12 x 33 x 15 inches
12 x 33 x 15 inches
19 x 7 x 29 inches
8 x 8 x 32 inches
8 x 10 x 6 inches
Ray Lorenzato has left a legacy of fine sculpture in the Bay Area. His publicly displayed pieces invite those who pass by to contemplate the contrast between the urban and the ancient. The purity of his designs engage the audience not just visually, but on a physical, tangible level.
Lorenzato received his M.F.A. in sculpture from California College of Arts and Crafts, Oakland, in 1952. He began his career as a sculptor working with metal, steel, bronze and concrete. For more than 30 years, he taught drawing, painting, three-dimensional design and sculpture at high school and college levels. Many currently working Bay Area artists credit Ray Lorenzato as being an inspiration and mentor.
In 1983, after being awarded the opportunity to study in Italy, Lorenzato turned his focus to stone-working. He was inspired by the beautiful marble available from the local quarries of Pietrasanta, on the coast of northern Tuscany. Since the 15th century, Pietrasanta has enjoyed the patronage of artists, including Michelangelo. Lorenzato was invited to show his work there at the Scultura Internazionale, and Il Disegno degli Scultori, Museo dei Bozzetti.

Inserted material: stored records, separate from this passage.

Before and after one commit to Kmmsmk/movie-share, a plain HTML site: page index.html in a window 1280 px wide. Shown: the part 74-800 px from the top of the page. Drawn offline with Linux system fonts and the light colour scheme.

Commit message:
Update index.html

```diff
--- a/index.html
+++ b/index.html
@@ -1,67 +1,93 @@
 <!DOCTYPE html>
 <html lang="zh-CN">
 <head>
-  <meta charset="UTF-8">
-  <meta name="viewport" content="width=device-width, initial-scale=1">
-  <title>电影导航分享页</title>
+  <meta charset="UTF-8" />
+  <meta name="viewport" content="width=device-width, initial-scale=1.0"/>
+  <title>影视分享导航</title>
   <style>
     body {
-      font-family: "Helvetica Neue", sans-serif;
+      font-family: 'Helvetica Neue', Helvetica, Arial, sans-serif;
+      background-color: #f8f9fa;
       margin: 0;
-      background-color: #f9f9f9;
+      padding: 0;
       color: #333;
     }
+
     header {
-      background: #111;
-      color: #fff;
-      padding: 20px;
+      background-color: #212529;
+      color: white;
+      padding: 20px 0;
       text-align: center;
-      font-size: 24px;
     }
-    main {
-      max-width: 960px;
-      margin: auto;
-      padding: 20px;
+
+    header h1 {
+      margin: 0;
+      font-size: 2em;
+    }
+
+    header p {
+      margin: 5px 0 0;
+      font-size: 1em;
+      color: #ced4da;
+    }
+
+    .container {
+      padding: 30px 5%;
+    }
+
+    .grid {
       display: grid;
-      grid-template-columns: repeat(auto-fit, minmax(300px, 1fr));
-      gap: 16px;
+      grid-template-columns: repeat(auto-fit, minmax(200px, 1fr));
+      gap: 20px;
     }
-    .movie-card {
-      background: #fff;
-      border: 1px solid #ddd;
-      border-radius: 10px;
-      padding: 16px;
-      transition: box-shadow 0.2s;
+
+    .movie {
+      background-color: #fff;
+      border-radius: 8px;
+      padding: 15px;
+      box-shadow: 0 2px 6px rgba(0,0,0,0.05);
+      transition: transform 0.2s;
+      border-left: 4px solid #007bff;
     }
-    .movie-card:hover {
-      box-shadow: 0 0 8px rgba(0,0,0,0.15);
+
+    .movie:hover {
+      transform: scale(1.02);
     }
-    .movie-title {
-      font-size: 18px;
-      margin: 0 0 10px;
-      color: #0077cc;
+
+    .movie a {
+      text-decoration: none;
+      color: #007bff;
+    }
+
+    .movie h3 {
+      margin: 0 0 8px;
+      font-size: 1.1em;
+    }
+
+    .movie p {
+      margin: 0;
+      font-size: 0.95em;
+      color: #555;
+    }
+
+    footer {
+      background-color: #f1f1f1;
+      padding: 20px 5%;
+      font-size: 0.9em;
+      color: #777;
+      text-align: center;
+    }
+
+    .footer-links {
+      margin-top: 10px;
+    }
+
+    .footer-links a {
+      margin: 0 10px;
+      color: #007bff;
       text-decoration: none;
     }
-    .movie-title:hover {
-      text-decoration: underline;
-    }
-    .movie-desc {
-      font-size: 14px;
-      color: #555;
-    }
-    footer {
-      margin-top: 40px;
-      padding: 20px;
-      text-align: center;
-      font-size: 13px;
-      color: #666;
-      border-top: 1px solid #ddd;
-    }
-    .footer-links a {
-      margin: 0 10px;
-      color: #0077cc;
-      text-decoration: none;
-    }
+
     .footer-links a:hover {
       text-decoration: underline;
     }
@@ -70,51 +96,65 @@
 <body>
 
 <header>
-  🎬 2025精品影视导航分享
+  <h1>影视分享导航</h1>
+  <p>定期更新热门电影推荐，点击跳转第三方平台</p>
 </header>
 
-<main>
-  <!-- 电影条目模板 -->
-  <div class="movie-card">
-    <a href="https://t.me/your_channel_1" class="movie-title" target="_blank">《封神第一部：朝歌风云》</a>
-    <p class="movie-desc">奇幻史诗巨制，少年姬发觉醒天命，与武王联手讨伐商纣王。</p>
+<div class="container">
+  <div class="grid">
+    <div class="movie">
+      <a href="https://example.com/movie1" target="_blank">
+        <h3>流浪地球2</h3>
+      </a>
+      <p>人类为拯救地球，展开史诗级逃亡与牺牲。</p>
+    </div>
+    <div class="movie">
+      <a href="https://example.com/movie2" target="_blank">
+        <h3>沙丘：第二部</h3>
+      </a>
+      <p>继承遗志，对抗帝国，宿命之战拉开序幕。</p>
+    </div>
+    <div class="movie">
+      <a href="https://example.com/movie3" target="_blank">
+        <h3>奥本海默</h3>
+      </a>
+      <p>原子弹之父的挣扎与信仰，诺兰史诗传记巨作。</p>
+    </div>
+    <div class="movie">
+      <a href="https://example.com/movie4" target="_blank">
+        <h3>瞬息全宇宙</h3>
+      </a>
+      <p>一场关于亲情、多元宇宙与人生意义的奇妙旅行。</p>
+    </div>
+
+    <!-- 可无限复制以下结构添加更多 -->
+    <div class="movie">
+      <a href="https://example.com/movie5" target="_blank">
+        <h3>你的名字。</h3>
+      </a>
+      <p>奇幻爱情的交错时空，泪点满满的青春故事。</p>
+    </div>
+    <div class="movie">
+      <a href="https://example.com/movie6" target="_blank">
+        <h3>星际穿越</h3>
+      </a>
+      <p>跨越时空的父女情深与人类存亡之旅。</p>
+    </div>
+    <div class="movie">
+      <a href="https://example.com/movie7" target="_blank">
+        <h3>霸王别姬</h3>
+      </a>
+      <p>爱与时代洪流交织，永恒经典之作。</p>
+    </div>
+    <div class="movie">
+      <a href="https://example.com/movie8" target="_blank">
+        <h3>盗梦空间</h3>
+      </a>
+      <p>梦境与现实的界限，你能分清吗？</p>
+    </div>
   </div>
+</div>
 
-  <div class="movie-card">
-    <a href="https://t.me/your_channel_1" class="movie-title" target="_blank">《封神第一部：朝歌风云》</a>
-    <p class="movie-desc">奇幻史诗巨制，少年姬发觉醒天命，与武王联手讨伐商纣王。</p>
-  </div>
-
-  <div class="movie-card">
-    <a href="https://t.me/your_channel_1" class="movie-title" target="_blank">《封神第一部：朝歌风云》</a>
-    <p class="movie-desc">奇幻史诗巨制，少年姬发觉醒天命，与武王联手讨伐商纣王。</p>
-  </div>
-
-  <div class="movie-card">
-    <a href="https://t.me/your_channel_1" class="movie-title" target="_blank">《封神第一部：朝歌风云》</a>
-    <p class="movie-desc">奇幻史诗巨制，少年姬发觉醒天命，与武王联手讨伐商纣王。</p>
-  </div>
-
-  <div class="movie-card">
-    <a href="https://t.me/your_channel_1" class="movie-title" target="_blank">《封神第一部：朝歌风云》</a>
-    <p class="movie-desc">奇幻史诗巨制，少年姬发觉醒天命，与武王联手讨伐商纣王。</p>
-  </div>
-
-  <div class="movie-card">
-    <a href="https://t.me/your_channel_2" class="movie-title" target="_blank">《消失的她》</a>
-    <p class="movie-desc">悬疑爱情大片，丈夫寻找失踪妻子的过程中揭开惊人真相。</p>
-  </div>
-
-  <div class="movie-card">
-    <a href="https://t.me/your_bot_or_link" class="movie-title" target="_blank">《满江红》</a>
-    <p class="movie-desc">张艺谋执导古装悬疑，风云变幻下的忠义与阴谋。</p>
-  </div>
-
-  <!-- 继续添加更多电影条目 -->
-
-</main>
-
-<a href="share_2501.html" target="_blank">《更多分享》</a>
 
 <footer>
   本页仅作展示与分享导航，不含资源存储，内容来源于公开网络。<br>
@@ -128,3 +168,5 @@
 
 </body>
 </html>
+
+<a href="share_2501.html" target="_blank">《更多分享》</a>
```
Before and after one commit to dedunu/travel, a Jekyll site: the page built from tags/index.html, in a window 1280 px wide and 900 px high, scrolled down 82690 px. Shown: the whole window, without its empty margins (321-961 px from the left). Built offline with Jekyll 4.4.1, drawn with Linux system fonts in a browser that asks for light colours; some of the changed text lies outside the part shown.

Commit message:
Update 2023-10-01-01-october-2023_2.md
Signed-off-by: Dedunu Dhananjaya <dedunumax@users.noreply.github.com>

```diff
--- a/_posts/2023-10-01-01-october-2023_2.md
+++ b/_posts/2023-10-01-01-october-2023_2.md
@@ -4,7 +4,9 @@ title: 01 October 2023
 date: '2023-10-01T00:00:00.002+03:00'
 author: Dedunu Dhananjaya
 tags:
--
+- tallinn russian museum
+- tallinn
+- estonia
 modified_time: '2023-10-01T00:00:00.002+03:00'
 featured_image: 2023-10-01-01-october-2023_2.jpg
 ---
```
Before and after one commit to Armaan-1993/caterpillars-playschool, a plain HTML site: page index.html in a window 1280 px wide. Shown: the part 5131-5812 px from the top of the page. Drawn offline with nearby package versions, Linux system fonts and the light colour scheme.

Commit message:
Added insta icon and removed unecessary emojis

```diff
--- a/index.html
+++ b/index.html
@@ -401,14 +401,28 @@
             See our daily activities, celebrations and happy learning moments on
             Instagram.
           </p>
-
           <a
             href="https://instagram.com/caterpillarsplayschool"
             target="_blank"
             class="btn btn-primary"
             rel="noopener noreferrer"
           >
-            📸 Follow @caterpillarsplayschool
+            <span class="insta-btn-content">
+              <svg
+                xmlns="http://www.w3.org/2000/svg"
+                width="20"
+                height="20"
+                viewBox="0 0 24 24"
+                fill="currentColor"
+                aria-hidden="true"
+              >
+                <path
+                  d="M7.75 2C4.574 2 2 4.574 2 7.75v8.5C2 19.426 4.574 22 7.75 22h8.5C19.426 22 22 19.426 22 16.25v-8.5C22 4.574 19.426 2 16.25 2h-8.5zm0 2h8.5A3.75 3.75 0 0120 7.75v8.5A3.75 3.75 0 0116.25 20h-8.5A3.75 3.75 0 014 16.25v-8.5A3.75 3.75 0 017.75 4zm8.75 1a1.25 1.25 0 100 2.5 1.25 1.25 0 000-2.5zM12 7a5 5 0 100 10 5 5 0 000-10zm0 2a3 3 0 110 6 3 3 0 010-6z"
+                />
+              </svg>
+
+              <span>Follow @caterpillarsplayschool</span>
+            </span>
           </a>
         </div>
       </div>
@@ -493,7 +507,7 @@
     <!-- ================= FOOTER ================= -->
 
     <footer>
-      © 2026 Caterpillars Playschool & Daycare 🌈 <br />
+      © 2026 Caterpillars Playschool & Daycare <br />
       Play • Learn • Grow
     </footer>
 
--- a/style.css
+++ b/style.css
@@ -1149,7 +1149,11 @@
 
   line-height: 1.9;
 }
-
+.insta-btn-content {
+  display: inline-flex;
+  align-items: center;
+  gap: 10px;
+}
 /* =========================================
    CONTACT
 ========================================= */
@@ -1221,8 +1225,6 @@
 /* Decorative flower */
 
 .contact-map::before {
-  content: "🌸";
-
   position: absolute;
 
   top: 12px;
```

Soon after, he retired from teaching art at the College of San Mateo. Over the next 15 years, he returned to Italy for several months each year to refine his stone-carving technique. Lorenzato worked with various rough natural stones, carefully shaped by the controlled removal of the material. The scale and shape of each sculpture was dictated by the inherent qualities of each stone.
Lorenzato’s strong, tactile works of art command the viewer to contemplate emerging forms, both corporeal and architectural. The presence of the observer completes the intention of the work, inspiring a feeling of wonderment and respect for the artist’s vision and skill.
In his lifetime, his work was featured in exhibitions at several prestigious Bay Area institutions, such as the Legion of Honor and the De Young Museum in San Francisco, the Oakland Museum and the Richmond Museum of Art. His sculptures can be found in collections in England, Italy, and the United States.